Section 741.24 of Florida Statutes makes the parents of any minor living with the parents liable for damages resulting from the minor's malicious or willful destruction or theft of property. Liability is limited to actual damages so that punitive damages cannot be awarded against the parents.
Florida's Supreme Court examined parental liability in the case of Snow v. Nelson. In that case, an older, larger child seriously injured a younger, smaller child by hitting the younger child in the eye with a croquet mallet. Suit was filed against the parents of the older child.
Florida's Supreme Court first confirmed that a parent is not liable for the tort of a minor child because of the mere fact of paternity. But, the court explained there are four broadly defined exceptions under which a parent may incur liability:

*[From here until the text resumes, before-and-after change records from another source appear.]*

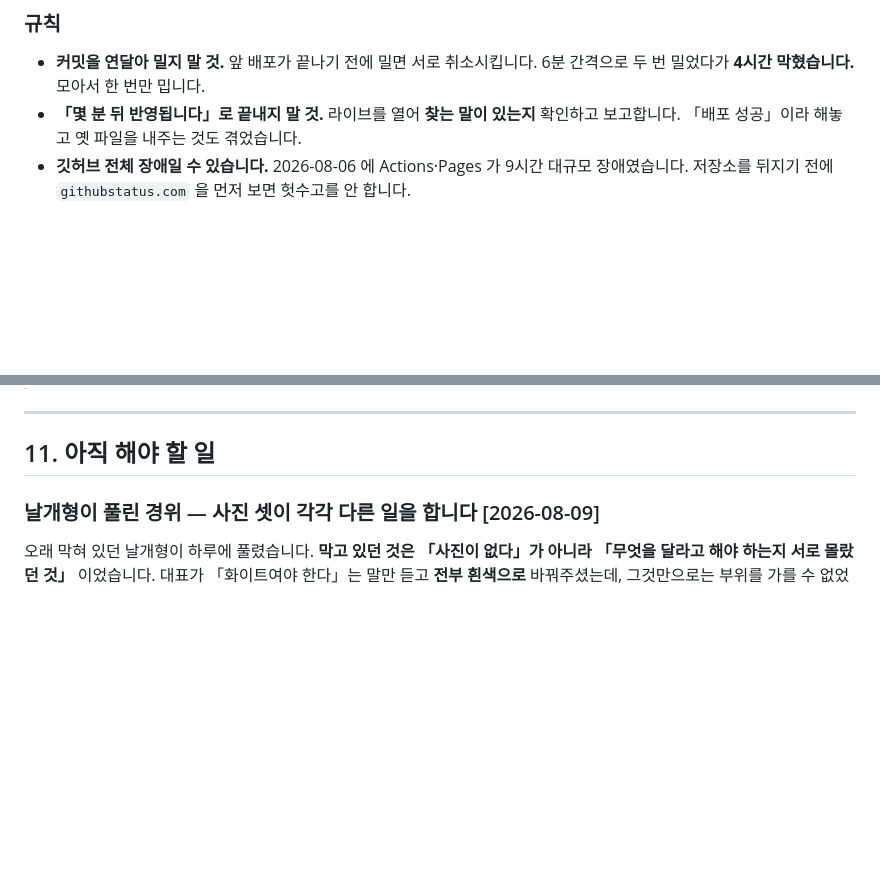
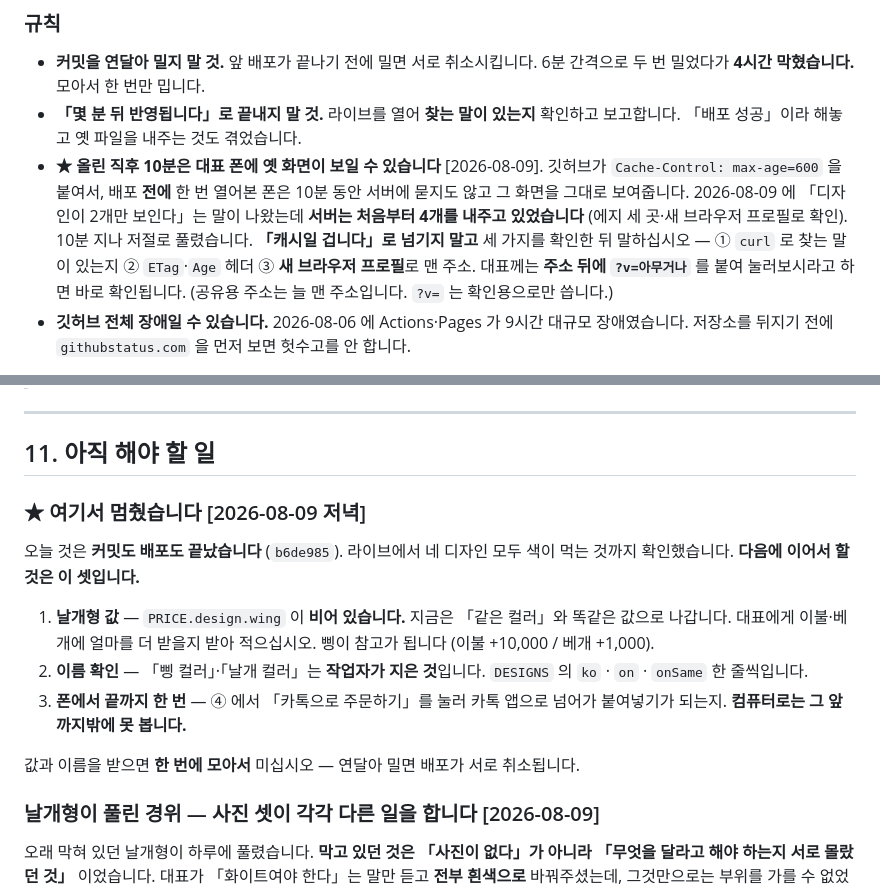
Before and after one commit to famafami83-del/famafami-color-simulator, a Markdown page: PROJECT_CONTEXT.md, 2 parts joined by grey strips. GitHub-like rendering; blank space fills up the shorter version.

Commit message:
배포 직후 옛 화면이 보이는 일과, 내일 이어서 할 것을 남긴다
2026-08-09에 「디자인이 2개만 보인다」는 말이 나왔는데 서버는 처음부터 4개를
내주고 있었다. 깃허브가 붙이는 max-age=600 때문에 배포 전에 열어본 폰이
10분 동안 옛 화면을 붙들고 있었던 것이다. 다음에 또 헛돌지 않게 확인 순서를
8장에 적어둔다.

11장 맨 앞에 「여기서 멈췄습니다」를 두어, 다음에 열었을 때 이어서 할 셋을
바로 볼 수 있게 한다 — 날개형 값, 이름 확인, 폰으로 카톡까지 한 번.

Co-Authored-By: Claude Opus 5 <noreply@anthropic.com>

```diff
--- a/PROJECT_CONTEXT.md
+++ b/PROJECT_CONTEXT.md
@@ -372,6 +372,15 @@ node src/tools/preview.js        # 미리보기 서버 (같은 와이파이의
   6분 간격으로 두 번 밀었다가 **4시간 막혔습니다.** 모아서 한 번만 밉니다.
 - **「몇 분 뒤 반영됩니다」로 끝내지 말 것.** 라이브를 열어 **찾는 말이 있는지** 확인하고
   보고합니다. 「배포 성공」이라 해놓고 옛 파일을 내주는 것도 겪었습니다.
+- **★ 올린 직후 10분은 대표 폰에 옛 화면이 보일 수 있습니다** [2026-08-09].
+  깃허브가 `Cache-Control: max-age=600` 을 붙여서, 배포 **전에** 한 번 열어본 폰은
+  10분 동안 서버에 묻지도 않고 그 화면을 그대로 보여줍니다.
+  2026-08-09 에 「디자인이 2개만 보인다」는 말이 나왔는데 **서버는 처음부터 4개를
+  내주고 있었습니다** (에지 세 곳·새 브라우저 프로필로 확인). 10분 지나 저절로 풀렸습니다.
+  **「캐시일 겁니다」로 넘기지 말고** 세 가지를 확인한 뒤 말하십시오 —
+  ① `curl` 로 찾는 말이 있는지 ② `ETag`·`Age` 헤더 ③ **새 브라우저 프로필**로 맨 주소.
+  대표께는 **주소 뒤에 `?v=아무거나`** 를 붙여 눌러보시라고 하면 바로 확인됩니다.
+  (공유용 주소는 늘 맨 주소입니다. `?v=` 는 확인용으로만 씁니다.)
 - **깃허브 전체 장애일 수 있습니다.** 2026-08-06 에 Actions·Pages 가 9시간 대규모
   장애였습니다. 저장소를 뒤지기 전에 `githubstatus.com` 을 먼저 보면 헛수고를 안 합니다.
 
@@ -471,6 +480,21 @@ node src/tools/preview.js        # 미리보기 서버 (같은 와이파이의
 ---
 
 ## 11. 아직 해야 할 일
+
+### ★ 여기서 멈췄습니다 [2026-08-09 저녁]
+
+오늘 것은 **커밋도 배포도 끝났습니다** (`b6de985`). 라이브에서 네 디자인 모두
+색이 먹는 것까지 확인했습니다. **다음에 이어서 할 것은 이 셋입니다.**
+
+1. **날개형 값** — `PRICE.design.wing` 이 **비어 있습니다.** 지금은 「같은 컬러」와
+   똑같은 값으로 나갑니다. 대표에게 이불·베개에 얼마를 더 받을지 받아 적으십시오.
+   삥이 참고가 됩니다 (이불 +10,000 / 베개 +1,000).
+2. **이름 확인** — 「삥 컬러」·「날개 컬러」는 **작업자가 지은 것**입니다.
+   `DESIGNS` 의 `ko` · `on` · `onSame` 한 줄씩입니다.
+3. **폰에서 끝까지 한 번** — ④ 에서 「카톡으로 주문하기」를 눌러 카톡 앱으로 넘어가
+   붙여넣기가 되는지. **컴퓨터로는 그 앞까지밖에 못 봅니다.**
+
+값과 이름을 받으면 **한 번에 모아서** 미십시오 — 연달아 밀면 배포가 서로 취소됩니다.
 
 ### 날개형이 풀린 경위 — 사진 셋이 각각 다른 일을 합니다 [2026-08-09]
 
```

- Where the parent entrusts the child with an instrumentality which, because of the child's lack of age, judgment or experience, may become a source of danger to others;
- Where the child committing the tort is acting as the servant or agent of the parent;
- Where the parent consents, directs, or sanctions the wrongdoing; or
- Where the parent fails to exercise control over a minor when the parent knows or should know that injury to another is possible.
The courts have applied the fourth exception narrowly. To prevail under that exception, it must be proven that the child had a habit of engaging in a particular act or course of conduct which led to the plaintiff's injury for successful recovery. In the croquet mallet swinging case, no habit was shown. In a similar case, the Supreme Court ruled where there was no evidence that a child had a habit of swinging or slamming doors to the hazard of persons using the doors, there could be no recovery against his parents for injury resulting from the child's willful, deliberate, intentional and malicious closing of a door with such force and violence as to sever a finger on the victim's hand.
The facts of each case will determine the outcome. If recovery is sought under the foreseeability exception, it will be important to introduce evidence that your neighbor's child has a record of physical aggression toward other children. Producing that evidence will require a thorough investigation and skillful presentation at trial. For that, you will need a good attorney.
Before proceeding further, I recommend you consult with an experienced attorney. The attorney will help examine the facts of your particular case and will analyze the potential for recovery. The attorney will also explain the costs of pursuit. This is not the type of case under which attorneys' fees are recoverable so the expense of pursuit should be an important part of your consideration.